• RECORDS SUPPLIED:
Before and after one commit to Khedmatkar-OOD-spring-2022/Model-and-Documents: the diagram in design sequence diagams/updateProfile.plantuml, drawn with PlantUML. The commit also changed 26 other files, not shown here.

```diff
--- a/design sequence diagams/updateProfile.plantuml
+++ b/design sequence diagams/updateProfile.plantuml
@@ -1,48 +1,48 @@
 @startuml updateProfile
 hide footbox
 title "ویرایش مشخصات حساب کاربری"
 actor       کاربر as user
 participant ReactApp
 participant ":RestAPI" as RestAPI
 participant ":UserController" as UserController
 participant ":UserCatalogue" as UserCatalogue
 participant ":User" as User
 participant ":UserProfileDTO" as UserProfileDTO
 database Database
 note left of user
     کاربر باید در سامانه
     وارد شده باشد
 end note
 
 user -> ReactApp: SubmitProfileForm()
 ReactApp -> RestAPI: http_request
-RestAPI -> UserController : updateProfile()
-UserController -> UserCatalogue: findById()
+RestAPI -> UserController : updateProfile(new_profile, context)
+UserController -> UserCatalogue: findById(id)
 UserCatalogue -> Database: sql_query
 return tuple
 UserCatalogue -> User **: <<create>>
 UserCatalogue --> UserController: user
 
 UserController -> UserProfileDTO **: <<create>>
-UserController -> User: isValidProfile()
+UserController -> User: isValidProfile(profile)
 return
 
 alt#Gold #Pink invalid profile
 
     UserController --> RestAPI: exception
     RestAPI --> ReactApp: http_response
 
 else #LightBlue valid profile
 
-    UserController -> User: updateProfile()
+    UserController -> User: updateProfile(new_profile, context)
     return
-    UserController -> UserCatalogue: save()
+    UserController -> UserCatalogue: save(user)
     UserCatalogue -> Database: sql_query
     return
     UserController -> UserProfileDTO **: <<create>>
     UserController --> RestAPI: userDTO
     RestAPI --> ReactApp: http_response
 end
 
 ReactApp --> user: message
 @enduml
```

• REQUIRED ACTION:
Every line above with the string "RestAPI" in it needs to be copied.

• FINISHED EXERCISE:
 participant ":RestAPI" as RestAPI
 ReactApp -> RestAPI: http_request
-RestAPI -> UserController : updateProfile()
+RestAPI -> UserController : updateProfile(new_profile, context)
     UserController --> RestAPI: exception
     RestAPI --> ReactApp: http_response
     UserController --> RestAPI: userDTO
     RestAPI --> ReactApp: http_response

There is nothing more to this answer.